Intense emotion; a compelling, tangible rendering of a tough childhood in late-Soviet Union Leningrad; an extended meditation on the mother-child bond; elliptical, vignette-heavy structure; poetic writing. I found much of it powerful but the images/metaphors felt piled on a bit past my endurance at times and could have an alienating effect, though I admire the ambition and effort. I'm also not 100% convinced by the narrator's persona--something seemed vaguely false or lacking, not just ...more
A Gutting, Poetic and Brilliant Memoir!
Memoirs like this affirm why Memoir is my favorite genre!

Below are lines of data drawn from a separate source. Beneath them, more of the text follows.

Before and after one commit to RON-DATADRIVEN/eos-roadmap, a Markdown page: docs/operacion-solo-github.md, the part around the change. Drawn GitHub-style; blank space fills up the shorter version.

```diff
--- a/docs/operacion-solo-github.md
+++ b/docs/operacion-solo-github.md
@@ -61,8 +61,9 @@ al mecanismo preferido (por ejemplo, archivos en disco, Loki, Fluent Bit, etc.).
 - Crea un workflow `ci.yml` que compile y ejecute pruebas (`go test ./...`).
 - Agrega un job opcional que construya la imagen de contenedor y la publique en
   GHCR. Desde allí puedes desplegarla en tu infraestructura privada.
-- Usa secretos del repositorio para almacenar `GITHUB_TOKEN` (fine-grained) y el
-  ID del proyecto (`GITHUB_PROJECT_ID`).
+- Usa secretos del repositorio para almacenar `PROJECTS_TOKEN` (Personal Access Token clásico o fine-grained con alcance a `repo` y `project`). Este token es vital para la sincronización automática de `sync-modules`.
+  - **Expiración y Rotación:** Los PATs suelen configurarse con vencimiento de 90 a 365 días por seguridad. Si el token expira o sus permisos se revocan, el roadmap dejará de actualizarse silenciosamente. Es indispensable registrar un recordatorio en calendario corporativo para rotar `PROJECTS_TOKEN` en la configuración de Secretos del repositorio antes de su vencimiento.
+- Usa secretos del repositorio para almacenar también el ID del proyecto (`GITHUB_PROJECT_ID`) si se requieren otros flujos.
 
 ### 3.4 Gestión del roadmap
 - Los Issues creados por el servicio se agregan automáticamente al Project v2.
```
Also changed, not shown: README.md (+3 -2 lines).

The way Shalmiyev has constructed her life story is so alluring. How she grew up without a mother and the emptiness and longing that created to then becoming a mother herself, with reflections on her tramatic childhood and her journey of emigrating to America with her neglectful father.

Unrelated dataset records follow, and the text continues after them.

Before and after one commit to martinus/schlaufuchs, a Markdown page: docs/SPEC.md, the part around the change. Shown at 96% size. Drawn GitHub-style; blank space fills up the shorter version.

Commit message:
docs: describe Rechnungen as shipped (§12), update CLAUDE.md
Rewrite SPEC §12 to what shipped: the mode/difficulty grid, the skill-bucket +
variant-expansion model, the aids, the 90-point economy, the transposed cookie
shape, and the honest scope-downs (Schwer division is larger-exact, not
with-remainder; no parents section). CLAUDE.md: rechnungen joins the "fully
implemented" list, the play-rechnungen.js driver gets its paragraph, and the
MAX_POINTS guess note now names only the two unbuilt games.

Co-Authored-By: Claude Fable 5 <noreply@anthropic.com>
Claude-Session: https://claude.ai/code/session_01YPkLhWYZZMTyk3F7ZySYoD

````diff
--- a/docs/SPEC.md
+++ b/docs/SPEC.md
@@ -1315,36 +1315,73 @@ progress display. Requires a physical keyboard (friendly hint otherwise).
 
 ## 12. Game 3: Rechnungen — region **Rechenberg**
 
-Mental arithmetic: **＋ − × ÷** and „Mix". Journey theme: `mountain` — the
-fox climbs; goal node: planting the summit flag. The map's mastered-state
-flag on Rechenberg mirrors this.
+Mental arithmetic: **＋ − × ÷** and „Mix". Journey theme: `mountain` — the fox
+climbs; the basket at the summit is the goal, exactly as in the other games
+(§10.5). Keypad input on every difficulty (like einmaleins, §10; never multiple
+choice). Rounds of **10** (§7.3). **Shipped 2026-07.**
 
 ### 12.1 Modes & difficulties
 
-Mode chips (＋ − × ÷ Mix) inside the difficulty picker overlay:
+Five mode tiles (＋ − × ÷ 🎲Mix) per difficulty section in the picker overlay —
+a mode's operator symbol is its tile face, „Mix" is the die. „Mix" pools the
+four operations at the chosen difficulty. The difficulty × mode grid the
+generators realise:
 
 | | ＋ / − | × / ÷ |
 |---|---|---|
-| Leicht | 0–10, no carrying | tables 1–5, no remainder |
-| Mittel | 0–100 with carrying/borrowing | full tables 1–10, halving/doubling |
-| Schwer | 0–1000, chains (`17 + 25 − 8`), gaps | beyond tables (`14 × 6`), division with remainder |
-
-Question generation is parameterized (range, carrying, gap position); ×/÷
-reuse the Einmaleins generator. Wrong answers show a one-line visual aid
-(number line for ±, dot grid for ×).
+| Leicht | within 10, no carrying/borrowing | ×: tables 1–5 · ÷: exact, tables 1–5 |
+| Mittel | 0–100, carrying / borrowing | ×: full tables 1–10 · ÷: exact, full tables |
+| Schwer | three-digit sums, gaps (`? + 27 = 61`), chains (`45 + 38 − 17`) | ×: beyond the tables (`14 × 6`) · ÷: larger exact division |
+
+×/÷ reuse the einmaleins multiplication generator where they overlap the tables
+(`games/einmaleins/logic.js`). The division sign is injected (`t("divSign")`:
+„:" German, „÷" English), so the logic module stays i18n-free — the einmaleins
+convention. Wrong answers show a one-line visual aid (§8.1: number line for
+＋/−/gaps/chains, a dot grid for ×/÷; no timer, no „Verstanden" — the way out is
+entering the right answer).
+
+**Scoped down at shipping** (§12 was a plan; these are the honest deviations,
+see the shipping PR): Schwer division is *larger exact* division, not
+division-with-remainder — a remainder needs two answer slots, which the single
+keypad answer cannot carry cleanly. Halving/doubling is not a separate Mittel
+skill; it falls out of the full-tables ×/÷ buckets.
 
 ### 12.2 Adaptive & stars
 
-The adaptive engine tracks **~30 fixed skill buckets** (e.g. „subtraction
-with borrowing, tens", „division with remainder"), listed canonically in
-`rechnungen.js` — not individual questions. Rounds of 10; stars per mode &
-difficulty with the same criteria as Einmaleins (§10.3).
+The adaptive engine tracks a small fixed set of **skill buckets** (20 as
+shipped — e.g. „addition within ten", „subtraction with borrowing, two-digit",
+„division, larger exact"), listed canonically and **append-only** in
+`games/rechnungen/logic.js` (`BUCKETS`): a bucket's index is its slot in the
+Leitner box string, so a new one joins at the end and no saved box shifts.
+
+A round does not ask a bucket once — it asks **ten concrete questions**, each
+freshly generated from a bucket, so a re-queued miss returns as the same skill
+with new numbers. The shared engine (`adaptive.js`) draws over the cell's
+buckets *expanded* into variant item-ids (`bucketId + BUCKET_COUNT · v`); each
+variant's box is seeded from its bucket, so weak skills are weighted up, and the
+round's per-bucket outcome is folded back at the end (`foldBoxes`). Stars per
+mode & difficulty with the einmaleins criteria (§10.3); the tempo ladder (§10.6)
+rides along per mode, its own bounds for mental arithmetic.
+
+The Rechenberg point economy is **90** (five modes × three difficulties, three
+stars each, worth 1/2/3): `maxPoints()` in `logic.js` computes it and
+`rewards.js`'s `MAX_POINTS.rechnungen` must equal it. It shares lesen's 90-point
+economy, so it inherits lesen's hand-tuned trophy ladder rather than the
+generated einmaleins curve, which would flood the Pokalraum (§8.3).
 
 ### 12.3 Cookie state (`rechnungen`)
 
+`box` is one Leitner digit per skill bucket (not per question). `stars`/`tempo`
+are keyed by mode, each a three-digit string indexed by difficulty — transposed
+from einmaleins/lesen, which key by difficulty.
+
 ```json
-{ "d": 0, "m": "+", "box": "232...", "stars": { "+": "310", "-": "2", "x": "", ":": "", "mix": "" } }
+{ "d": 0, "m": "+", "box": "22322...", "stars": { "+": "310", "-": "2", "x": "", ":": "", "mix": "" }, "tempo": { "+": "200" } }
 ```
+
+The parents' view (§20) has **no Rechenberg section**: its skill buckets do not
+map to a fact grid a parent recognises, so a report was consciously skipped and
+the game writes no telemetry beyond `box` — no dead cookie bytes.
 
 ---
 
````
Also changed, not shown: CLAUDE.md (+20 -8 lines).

This is seriously one of the best memoirs I have ever read. It's beautiful written with intoxicating prose! It's gut ...more
By all accounts, I should have loved this book as it ticks all my boxes; I generally enjoy memoirs written by women and those that focus a mother-daughter relationship particularly, I love memoirs that are told mostly unchronologically and academically, hell, I adored the first sentences (“Russian sentences begin backwards. When I learned English well enough to love it, I realized my inner tongue was running in the wrong direction.”) but somehow this did not translate into me getting on with the ...more
It's always hard to review a memoir because you are commenting on someone's life. In this case, I think there's a terrific story here but the method of telling it was not, at least for me. It's unconventional, to be sure, to write a memoir comprising fragments of poetry and vignettes. Oh and feminist figures. It can also be challenging for the reader to follow. Shalmiyev has written thoughtfully about the loss of and search for her mother, who was left behind in the USSR as she and her father em ...more
I'm crying uncle. I cannot do this. I read the first quarter of the book, which is wall-to-wall rage and violence, much of it sexual, and explicitly so. There's a tremendous amount of potential here, because Shalmiyev is a true word smith. But when a writer mines her pain and rage to create a narrative, there still needs to be pacing, and there still needs to be an arc. This memoir, which I picked up again at the 80% mark but still didn't finish, is dialed into the maximum-horror setting from th ...more